Brexit deal explainer: What the future holds

Share

As one of the most prominent members of the Leave campaign, Gove's decision to stay will booster Theresa May as reports suggest she could face a vote of no confidence.

"I think it's absolutely vital that we focus on getting the right deal in the future and making sure in the areas that matter so much to the British people we can get a good outcome".

Barnier stressed it was Prime Minister Theresa May's British government that requested the extension option and warned: "It can't be indefinite".

He told Sky News Sunday that his party will vote against the deal and demanded that May return to Brussels and renegotiate the divorce agreement.

She said the Environment Secretary had been doing "a great job", adding: "I haven't appointed a new Brexit Secretary yet, but obviously I will be doing that over the course of the next day or so".

Following the 2017 election, the United Kingdom's Conservative government is a minority administration which is kept in power through a "supply and confidence" agreement with the Northern Irish regional group the DUP.

TRT World's Simon McGregor-Wood has more. "She could be leading them to a very bad place".

"And let no one be in any doubt - I am determined to deliver it", she said.

That steadfast message resonated with delegates, triggering extended applause.

When struck, the deal meant the smaller party would support the government on key votes including the Queen's Speech, the budget, and finance bills, allowing the administration to survive without enough of their own parliamentarians to otherwise run a stable government.

More news: YouTube quietly adds 100 movies for free viewing
More news: Amazon’s first official early Black Friday deals are here
More news: Number Missing in Fire Jumps Dramatically

British media are reporting that 42 lawmakers in May's Conservative Party had given firm assurances that they had submitted no-confidence letters, short of the 48 needed.

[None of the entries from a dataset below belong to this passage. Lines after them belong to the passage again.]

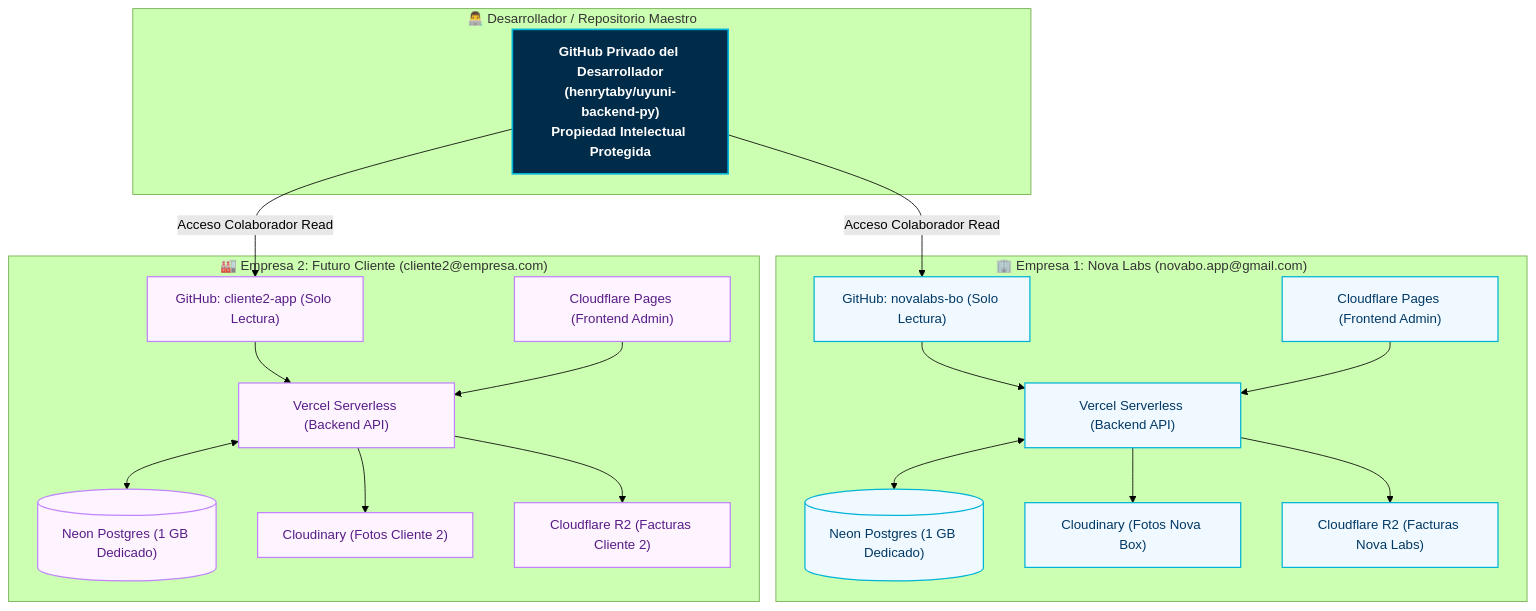
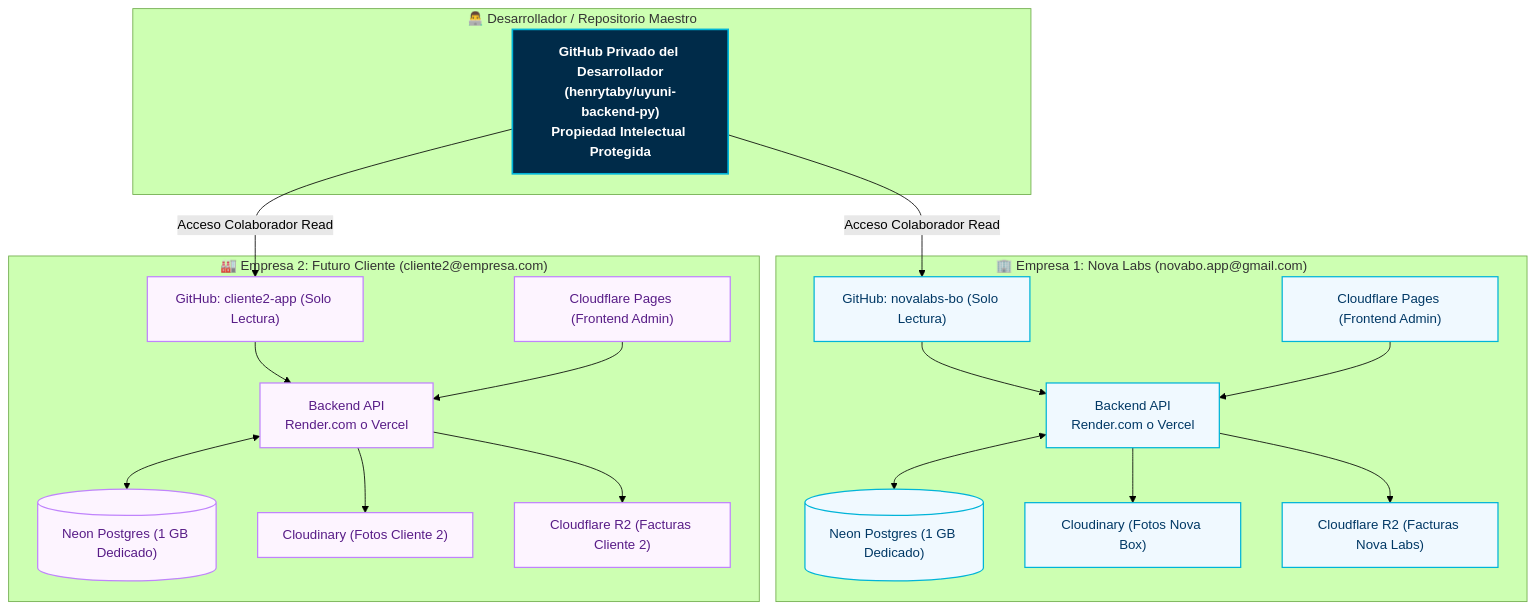
The diagram in docs/CLIENT_REPLICATION_PLAYBOOK.md (henrytaby/uyuni-backend-py), drawn with Mermaid (forest theme) before and after one commit. The commit also changed other lines of this file and 2 other files, not shown here.

Commit message:
feat: optimize database engine for serverless and update deployment docs for Render support

````diff
--- a/docs/CLIENT_REPLICATION_PLAYBOOK.md
+++ b/docs/CLIENT_REPLICATION_PLAYBOOK.md
@@ -11,50 +11,50 @@
 ```mermaid
 flowchart TD
     %% ==========================================
     %% MODELO SINGLE-TENANT REPLICABLE
     %% ==========================================
     
     subgraph DevMaster ["👨‍💻 Desarrollador / Repositorio Maestro"]
         REPO["GitHub Privado del Desarrollador<br/>(henrytaby/uyuni-backend-py)<br/>Propiedad Intelectual Protegida"]
     end
 
     subgraph Client1 ["🏢 Empresa 1: Nova Labs (novabo.app@gmail.com)"]
         GH1["GitHub: novalabs-bo (Solo Lectura)"]
         NEON1[("Neon Postgres (1 GB Dedicado)")]
-        SERVER1["Vercel Serverless (Backend API)"]
+        SERVER1["Backend API<br/>Render.com o Vercel"]
         CLD1["Cloudinary (Fotos Nova Box)"]
         R2_1["Cloudflare R2 (Facturas Nova Labs)"]
         PAGES1["Cloudflare Pages (Frontend Admin)"]
     end
 
     subgraph Client2 ["🏭 Empresa 2: Futuro Cliente (cliente2@empresa.com)"]
         GH2["GitHub: cliente2-app (Solo Lectura)"]
         NEON2[("Neon Postgres (1 GB Dedicado)")]
-        SERVER2["Vercel Serverless (Backend API)"]
+        SERVER2["Backend API<br/>Render.com o Vercel"]
         CLD2["Cloudinary (Fotos Cliente 2)"]
         R2_2["Cloudflare R2 (Facturas Cliente 2)"]
         PAGES2["Cloudflare Pages (Frontend Admin)"]
     end
 
     REPO -->|Acceso Colaborador Read| GH1
     REPO -->|Acceso Colaborador Read| GH2
 
     GH1 --> SERVER1 <--> NEON1
     SERVER1 --> CLD1
     SERVER1 --> R2_1
     PAGES1 --> SERVER1
 
     GH2 --> SERVER2 <--> NEON2
     SERVER2 --> CLD2
     SERVER2 --> R2_2
     PAGES2 --> SERVER2
 
     %% Estilos Corporativos Uyuni
     classDef devNode fill:#002b49,stroke:#00b4d8,stroke-width:2px,color:#ffffff,font-weight:bold;
     classDef c1Node fill:#f0f9ff,stroke:#00b4d8,stroke-width:1.5px,color:#003865;
     classDef c2Node fill:#fdf4ff,stroke:#c084fc,stroke-width:1.5px,color:#581c87;
 
     class REPO devNode;
     class GH1,NEON1,SERVER1,CLD1,R2_1,PAGES1 c1Node;
     class GH2,NEON2,SERVER2,CLD2,R2_2,PAGES2 c2Node;
 ```
````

He said: "We now need to keep up the momentum to finalise the withdrawal agreement and outline political declaration and deliver a Brexit that works for the whole United Kingdom".

May added that the next seven days "are going to be critical" for successful Brexit talks, and that she will be traveling to Brussels to meet with EU leaders before an emergency European Council summit on November 25.

European ministers signed off on Britain's draft divorce deal on Monday as they launched a "painful" final week of negotiations on future cross-Channel ties.

Several ministers, including her Brexit minister, have resigned and many of her lawmakers seeking to oust her.

May's government relies for survival on the votes of Northern Ireland's Democratic Unionist Party, which struck a deal past year to back the Conservatives on major legislation, including finance bills.

May has vowed to fight on, but with both pro-EU and pro-Brexit lawmakers unhappy with the draft agreement, it is not clear if she will be able to win the backing of parliament for it, raising the risk of Britain leaving the European Union without a deal.

"These negotiations have been tough right from the start, but they were always going to get more hard towards the end", May told Sky News on Sunday.

One caller to the half-hour grilling on LBC told the PM that Jacob Rees-Mogg would make a better leader, while another said she had "appeased" the European Union like Neville Chamberlain in his negotiations with Hitler.

Share